As it turns out, though, the PB did have an extensive list of rock bands they tried to book before turning to Khalifa. Their press release notes Paramore (awesome), A Day to Remember (insane), Skrillex and Maroon 5.
While I initially perceived a lack of effort by the PB to book anyone but the most mainstream rock artists, when I sat down with concert director Melissa Khayata and saw the rest of the artists they tried to book, I was floored.
Personal favorites such as All Time Low, Blink 182, Cobra Starship and All-American Rejects joined names like Korn, Slipknot, 30 Seconds to Mars and Cage the Elephant.
Even ska-punk mainstays Less Than Jake and Reel Big Fish were considered, and it's a shame they couldn't have been booked because both are quite the hoot live.
According to Khayata, all of the artists on the list fell through, either because they were already booked or weren't available. Khalifa came up as a potential alternative, but there wasn't much time to act—they went ahead and booked him.
Just days later, the Australian music festival that had sucked up a lot of the other acts tried to get Khalifa. And the PB is expecting the show to be huge.
"There has been some negativity and we don't want people to be upset with it because we want to try to please as many students, but at the same time we've had the largest number of positive reactions to this concert than any other," Khayata said.
But there were vocal critics of the decision all over Facebook and Twitter. Mainstream music, a category that Khalifa easily qualifies for, has a particular quality in that it attracts the most vehement critics, who often accuse artists of being sellouts or talentless or x other baseless claim.
I try to be less haughty as I clutch vinyl records of much less glamorous bands. After all, I'm used to driving hours outside of Fort Myers to get to any sort of interesting concert.

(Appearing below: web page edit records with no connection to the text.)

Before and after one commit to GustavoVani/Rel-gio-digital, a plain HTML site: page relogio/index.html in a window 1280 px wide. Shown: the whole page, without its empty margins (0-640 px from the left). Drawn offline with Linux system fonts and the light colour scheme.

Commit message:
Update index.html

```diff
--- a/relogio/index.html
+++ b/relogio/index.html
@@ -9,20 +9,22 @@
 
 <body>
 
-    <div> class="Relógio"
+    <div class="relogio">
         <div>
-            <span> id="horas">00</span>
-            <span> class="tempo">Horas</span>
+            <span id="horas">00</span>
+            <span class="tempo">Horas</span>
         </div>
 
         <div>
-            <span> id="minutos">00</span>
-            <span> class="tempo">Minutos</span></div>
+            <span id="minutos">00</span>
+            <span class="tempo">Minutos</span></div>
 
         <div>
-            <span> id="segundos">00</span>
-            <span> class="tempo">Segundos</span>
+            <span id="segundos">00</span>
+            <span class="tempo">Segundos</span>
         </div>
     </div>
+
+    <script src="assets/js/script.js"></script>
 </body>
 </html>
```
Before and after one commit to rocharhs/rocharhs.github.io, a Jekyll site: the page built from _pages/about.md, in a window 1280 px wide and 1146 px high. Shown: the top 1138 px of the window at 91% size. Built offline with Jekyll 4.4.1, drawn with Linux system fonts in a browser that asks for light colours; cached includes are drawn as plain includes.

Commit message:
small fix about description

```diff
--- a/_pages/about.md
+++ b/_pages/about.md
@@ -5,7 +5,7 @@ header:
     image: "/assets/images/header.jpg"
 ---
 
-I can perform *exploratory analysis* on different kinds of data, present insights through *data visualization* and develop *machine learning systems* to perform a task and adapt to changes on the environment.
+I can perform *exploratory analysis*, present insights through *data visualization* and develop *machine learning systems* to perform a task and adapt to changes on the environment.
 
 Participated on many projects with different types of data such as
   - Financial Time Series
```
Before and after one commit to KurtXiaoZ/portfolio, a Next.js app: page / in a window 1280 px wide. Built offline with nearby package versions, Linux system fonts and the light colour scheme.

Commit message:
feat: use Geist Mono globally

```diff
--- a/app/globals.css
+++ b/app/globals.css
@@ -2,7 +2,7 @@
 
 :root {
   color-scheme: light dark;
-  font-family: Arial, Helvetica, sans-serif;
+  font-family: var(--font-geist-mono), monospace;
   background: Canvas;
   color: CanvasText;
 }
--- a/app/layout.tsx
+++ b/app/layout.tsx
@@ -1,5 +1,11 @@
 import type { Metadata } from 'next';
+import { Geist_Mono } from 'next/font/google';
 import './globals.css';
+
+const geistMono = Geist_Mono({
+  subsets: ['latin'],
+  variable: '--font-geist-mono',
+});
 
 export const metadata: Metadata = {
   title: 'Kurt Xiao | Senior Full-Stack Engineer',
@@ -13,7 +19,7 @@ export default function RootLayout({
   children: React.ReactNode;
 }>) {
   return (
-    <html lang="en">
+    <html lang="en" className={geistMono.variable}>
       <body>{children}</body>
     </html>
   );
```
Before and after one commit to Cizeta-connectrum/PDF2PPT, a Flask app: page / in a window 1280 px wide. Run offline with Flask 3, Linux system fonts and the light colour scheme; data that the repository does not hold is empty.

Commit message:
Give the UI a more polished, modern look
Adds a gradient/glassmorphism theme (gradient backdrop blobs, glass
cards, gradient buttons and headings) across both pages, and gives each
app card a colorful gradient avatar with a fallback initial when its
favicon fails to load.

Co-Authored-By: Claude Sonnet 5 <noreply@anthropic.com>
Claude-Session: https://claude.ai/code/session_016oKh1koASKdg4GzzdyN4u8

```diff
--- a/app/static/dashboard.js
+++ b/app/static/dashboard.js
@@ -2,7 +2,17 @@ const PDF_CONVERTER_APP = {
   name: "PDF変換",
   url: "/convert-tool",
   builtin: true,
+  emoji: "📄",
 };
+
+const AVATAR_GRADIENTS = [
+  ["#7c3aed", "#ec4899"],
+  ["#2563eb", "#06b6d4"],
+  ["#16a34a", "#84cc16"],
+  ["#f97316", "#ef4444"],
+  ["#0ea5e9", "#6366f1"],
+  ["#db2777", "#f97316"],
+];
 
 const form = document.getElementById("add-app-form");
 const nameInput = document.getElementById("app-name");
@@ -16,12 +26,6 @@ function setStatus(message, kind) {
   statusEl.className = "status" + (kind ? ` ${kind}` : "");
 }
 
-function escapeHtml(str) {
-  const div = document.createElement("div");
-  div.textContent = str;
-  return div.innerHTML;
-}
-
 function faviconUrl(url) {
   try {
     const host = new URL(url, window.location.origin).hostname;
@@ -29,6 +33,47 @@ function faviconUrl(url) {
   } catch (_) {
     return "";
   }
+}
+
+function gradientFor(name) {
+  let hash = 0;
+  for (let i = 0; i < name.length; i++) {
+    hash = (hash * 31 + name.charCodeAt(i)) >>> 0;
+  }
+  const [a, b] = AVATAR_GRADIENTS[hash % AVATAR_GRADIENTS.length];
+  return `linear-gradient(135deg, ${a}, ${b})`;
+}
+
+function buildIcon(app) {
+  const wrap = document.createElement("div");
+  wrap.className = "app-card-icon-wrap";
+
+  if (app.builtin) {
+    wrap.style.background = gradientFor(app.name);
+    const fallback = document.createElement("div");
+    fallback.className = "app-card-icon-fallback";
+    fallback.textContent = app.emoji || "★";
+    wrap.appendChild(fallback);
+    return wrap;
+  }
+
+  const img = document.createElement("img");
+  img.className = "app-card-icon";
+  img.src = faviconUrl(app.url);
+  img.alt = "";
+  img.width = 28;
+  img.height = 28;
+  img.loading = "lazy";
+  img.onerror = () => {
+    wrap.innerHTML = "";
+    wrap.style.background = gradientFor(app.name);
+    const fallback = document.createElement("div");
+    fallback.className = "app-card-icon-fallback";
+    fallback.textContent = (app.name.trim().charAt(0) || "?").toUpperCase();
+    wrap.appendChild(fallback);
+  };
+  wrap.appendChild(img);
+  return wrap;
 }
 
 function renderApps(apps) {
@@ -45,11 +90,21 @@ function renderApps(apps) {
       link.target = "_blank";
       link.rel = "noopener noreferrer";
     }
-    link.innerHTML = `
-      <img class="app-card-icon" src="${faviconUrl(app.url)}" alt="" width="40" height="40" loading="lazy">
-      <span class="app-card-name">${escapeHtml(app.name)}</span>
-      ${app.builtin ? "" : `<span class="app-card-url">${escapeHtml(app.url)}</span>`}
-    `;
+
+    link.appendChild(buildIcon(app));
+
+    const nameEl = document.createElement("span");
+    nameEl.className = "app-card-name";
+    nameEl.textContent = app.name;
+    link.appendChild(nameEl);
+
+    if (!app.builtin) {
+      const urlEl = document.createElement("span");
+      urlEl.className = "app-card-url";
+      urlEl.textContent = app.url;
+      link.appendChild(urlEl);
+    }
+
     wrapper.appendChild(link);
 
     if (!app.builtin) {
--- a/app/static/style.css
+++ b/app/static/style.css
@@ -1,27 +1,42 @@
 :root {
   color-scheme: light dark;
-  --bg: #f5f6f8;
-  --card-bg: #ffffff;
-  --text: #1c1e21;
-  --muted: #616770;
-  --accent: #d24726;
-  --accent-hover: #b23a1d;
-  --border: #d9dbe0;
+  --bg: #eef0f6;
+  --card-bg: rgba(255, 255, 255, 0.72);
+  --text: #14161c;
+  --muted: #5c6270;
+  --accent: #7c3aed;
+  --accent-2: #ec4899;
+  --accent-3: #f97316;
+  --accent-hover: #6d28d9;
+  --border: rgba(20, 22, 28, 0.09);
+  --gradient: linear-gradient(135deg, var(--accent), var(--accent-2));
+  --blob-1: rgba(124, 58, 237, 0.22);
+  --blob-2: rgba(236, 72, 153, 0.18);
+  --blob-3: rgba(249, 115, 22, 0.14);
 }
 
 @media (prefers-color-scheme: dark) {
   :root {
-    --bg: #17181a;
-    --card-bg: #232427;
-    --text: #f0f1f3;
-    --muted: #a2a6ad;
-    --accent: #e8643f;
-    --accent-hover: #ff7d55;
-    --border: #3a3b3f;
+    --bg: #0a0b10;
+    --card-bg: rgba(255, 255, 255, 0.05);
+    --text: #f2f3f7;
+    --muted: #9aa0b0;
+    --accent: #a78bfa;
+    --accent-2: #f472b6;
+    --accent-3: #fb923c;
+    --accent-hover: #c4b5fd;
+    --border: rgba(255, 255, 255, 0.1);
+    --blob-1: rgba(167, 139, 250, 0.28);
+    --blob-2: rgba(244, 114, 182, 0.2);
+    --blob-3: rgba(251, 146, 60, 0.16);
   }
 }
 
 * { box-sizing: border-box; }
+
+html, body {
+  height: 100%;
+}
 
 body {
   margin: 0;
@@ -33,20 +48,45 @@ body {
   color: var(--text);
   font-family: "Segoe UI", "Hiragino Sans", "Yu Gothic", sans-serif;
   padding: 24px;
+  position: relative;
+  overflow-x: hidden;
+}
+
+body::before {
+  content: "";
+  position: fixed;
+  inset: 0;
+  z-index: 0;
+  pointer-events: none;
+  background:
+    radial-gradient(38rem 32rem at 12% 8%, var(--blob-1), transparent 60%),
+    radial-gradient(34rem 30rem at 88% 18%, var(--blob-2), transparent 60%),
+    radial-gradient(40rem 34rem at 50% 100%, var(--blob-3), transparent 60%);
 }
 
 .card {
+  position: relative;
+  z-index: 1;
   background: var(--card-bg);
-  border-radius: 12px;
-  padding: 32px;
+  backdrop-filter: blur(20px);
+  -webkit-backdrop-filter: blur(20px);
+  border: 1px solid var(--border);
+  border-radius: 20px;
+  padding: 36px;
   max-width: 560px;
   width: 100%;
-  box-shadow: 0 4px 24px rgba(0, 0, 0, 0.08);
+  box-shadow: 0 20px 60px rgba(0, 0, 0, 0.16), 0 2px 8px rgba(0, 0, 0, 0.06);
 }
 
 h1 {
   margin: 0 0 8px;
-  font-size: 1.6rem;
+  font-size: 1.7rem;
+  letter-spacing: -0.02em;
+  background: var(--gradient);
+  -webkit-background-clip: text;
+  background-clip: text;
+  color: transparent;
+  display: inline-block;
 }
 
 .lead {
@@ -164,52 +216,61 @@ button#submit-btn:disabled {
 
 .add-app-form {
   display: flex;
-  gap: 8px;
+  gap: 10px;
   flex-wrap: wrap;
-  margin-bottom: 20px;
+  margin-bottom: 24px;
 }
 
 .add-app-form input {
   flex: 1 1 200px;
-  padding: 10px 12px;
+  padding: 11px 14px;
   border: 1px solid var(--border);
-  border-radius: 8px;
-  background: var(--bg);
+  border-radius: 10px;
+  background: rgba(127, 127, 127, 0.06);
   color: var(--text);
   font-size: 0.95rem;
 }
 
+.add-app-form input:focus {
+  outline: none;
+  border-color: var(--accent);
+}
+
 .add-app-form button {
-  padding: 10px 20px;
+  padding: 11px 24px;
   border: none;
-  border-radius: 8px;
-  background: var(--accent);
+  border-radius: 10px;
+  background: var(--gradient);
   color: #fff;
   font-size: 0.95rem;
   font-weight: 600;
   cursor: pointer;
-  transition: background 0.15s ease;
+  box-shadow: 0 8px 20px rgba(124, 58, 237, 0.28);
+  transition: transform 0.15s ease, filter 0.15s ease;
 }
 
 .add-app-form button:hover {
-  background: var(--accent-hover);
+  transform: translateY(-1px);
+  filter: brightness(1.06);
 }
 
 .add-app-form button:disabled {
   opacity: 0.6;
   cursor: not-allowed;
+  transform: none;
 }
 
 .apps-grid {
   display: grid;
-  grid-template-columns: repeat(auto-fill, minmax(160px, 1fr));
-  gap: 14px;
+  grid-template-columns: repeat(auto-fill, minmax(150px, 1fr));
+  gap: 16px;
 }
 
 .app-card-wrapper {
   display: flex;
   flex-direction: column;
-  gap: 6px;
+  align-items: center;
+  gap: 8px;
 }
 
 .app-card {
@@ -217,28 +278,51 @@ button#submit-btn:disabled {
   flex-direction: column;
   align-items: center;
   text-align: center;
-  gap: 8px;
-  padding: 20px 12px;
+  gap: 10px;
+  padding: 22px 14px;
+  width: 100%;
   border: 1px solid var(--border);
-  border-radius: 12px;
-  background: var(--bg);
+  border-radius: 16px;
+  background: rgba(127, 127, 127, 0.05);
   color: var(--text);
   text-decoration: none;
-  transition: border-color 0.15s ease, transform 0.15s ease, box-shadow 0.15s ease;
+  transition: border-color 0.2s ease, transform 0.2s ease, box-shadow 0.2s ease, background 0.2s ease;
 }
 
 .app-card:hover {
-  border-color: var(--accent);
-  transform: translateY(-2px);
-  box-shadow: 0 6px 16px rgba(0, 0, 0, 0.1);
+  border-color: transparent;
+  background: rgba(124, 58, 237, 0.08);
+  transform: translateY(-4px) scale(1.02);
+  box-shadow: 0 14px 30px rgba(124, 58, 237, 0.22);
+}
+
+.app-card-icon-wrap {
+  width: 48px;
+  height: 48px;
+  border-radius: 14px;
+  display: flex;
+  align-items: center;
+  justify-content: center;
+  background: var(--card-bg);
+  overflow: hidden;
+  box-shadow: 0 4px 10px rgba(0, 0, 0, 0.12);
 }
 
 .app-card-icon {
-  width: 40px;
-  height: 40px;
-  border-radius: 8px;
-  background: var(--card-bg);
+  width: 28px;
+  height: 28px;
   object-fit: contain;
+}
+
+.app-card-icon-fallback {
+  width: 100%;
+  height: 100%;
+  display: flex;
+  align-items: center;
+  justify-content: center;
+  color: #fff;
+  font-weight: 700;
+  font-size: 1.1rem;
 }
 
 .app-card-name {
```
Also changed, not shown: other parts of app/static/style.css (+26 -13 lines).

Let's be honest: Fort Myers is hardly a concert town. There's the 99Xmas Ball, of which I'm no big fan of, FGCU's concerts, a few good Germain ones, and that about covers it. It makes sense that the PB would grab the artists that are most likely to sell student tickets because it's one of the few shots they have to bring activity here.
The numbers don't lie, either. According to records, the PB spent $159,000 solely on booking costs for last year's Nest Fest, which sold a total of 3,403 tickets. However, they spent $96,500 on booking costs for Pit Bull, Travis Porter and Na Palm, and Eaglepalooza sold nearly double the amount of tickets at 6,686. You can say that Pit Bull is a classless hooligan, but he really sells tickets. Last year's Nest Fest sounds like an experiment gone wrong.
"We had trouble getting a good rock artist and that's why we went with the underground," Khayata said about the 2011 Nest Fest. "We figured it would bring in a different crowd, which in a way it did, but at the same time the attendance wasn't what we expected."
For people like me who think a two-hour drive to a concert is a blessing, Nest Fest's unappealing lineup doesn't matter much in the long run. I would have liked to see some more rock acts considered before jumping on Khalifa, though.
I could envision bands such as Anberlin, Underoath or Mayday Parade (all of which are Florida bands) making a stand, in addition to out-of-state acts such as Linkin Park, Rise Against or System of a Down.